Main Article Content
I am impressed but not surprised at how differently Tom, Richard and Iview the question of “affecting change in architectural education.” Tomtook on the more expansive issue of how the broader university might redefineitself through “design thinking” and “design thinkers’” leadership,while Richard gave a concise overview of long held aspirations forarchitectural education and the profession. And I took on architecture’srelationship to society, particularly concerned with “massive societalchanges.” All of us, however, appear to have faith in architecture’sability, using Richard’s words, to “make a difference.” It seems to methat relying on past and even present architecture education models isnot the best strategy.
- - - -
Change is both pervasive and evasive. In architectural education,evasive may arguably dominate. Although many aspects of change(or the potential therefore) might serve as a basis for this discussion,change to mitigate the negative environmental impacts of buildings willbe selected as a case in point. There may be no single issue of greaterlong-term impact facing architectural education and the professions itserves.
Authors who publish with this journal agree to the following terms:
- Authors retain copyright and grant the journal right of first publication with the work simultaneously licensed under a Creative Commons Attribution License that allows others to share the work with an acknowledgement of the work's authorship and initial publication in this journal which is under a Attribution-NonCommercial-ShareAlike 4.0 International license (CC BY-NC-SA 4.0).

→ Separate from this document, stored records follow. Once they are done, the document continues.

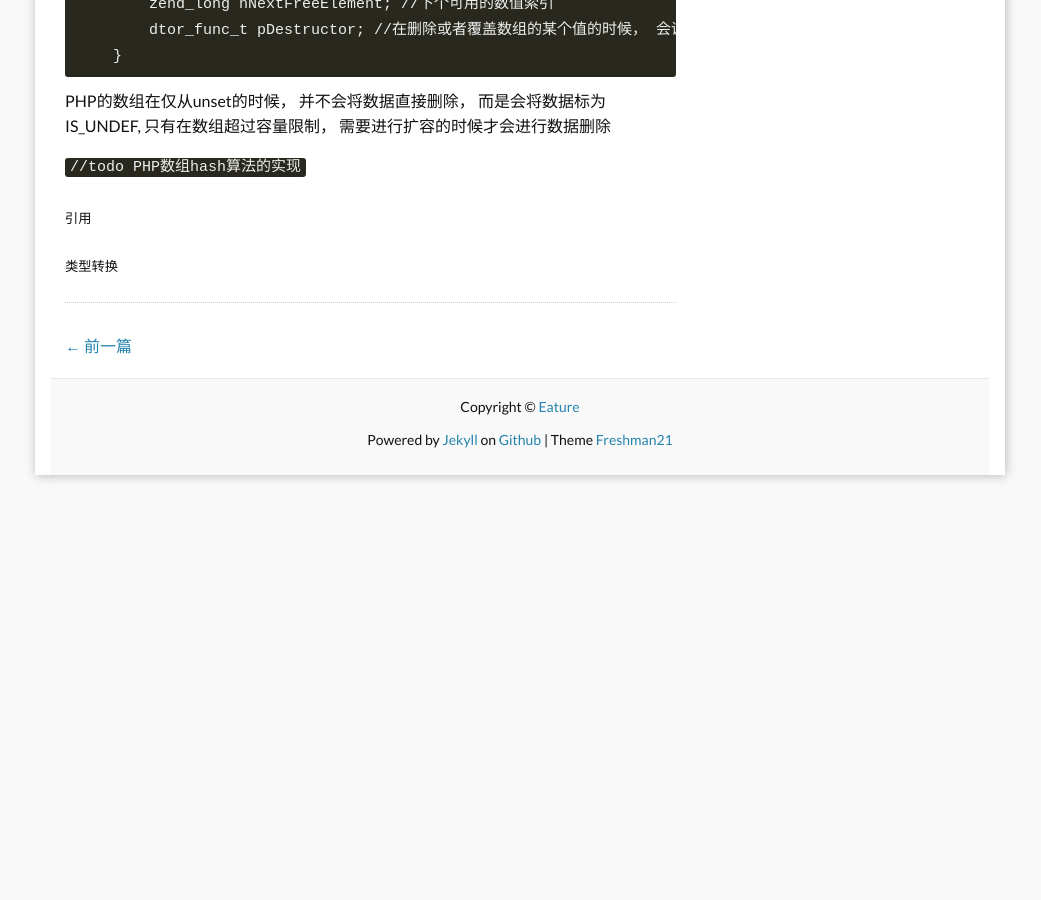
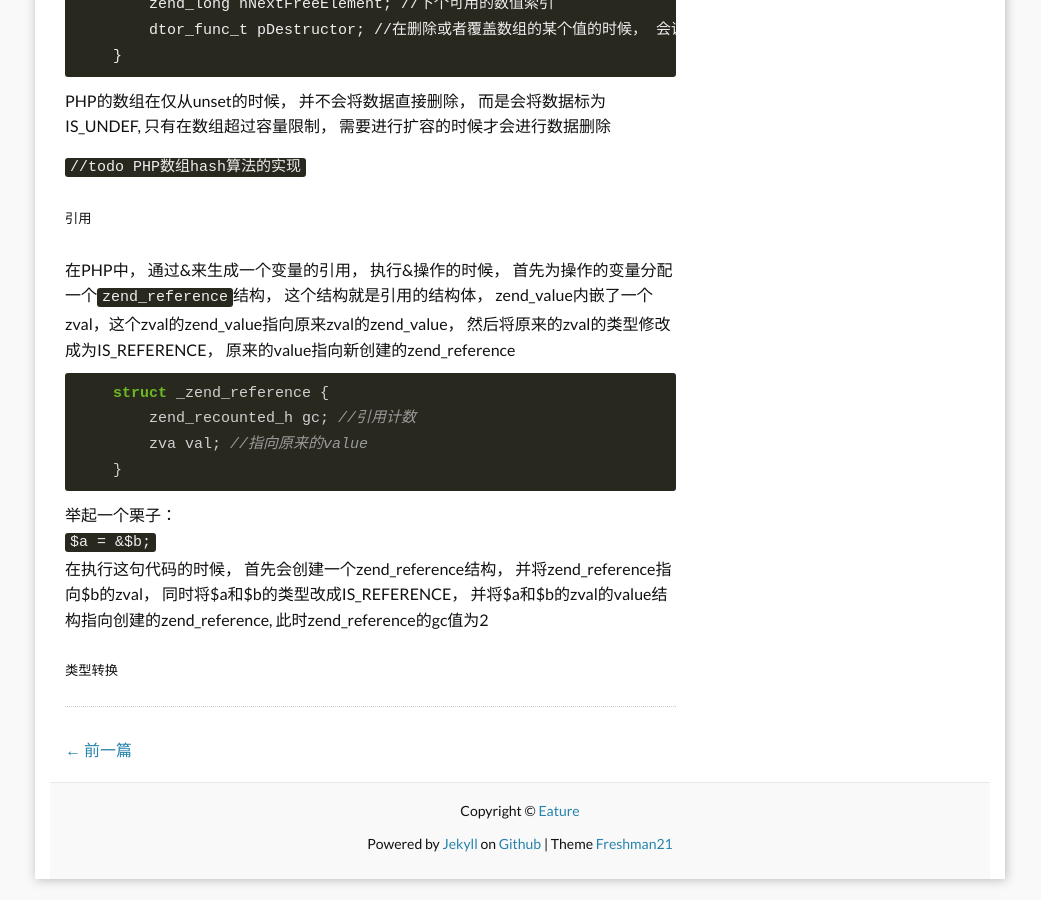
Before and after one commit to zoueature/zoueature.github.io, a Jekyll site: the page built from _posts/2019-07-31-PHP内核-变量.md, in a window 1280 px wide and 900 px high, scrolled down 1553 px. Shown: the whole window, without its empty margins (120-1161 px from the left). Built offline with Jekyll 4.4.1, drawn with Linux system fonts in a browser that asks for light colours; comment, search, counter and statistics services are not loaded; before the commit the page ends 2058 px from its top, so only the background shows below that.

Commit message:
PHP 引用的实现

````diff
--- a/_posts/2019-07-31-PHP内核-变量.md
+++ b/_posts/2019-07-31-PHP内核-变量.md
@@ -58,5 +58,16 @@ PHP的数组在仅从unset的时候， 并不会将数据直接删除， 而是
 `//todo PHP数组hash算法的实现`
 
 ##### 引用
+在PHP中， 通过&来生成一个变量的引用， 执行&操作的时候， 首先为操作的变量分配一个`zend_reference`结构， 这个结构就是引用的结构体， zend_value内嵌了一个zval，这个zval的zend_value指向原来zval的zend_value， 然后将原来的zval的类型修改成为IS_REFERENCE， 原来的value指向新创建的zend_reference
+```c
+    struct _zend_reference {
+        zend_recounted_h gc; //引用计数
+        zva val; //指向原来的value
+    }
+```
+
+举起一个栗子：
+`$a = &$b;`
+在执行这句代码的时候， 首先会创建一个zend_reference结构， 并将zend_reference指向$b的zval， 同时将$a和$b的类型改成IS_REFERENCE， 并将$a和$b的zval的value结构指向创建的zend_reference, 此时zend_reference的gc值为2
 
 ##### 类型转换
````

- Authors are able to enter into separate, additional contractual arrangements for the non-exclusive distribution of the journal's published version of the work (e.g., post it to an institutional repository or publish it in a book), with an acknowledgement of its initial publication in this journal.
- Authors are permitted and encouraged to post their work online (e.g., in institutional repositories or on their website) prior to and during the submission process, as it can lead to productive exchanges, as well as earlier and greater citation of published work (See The Effect of Open Access).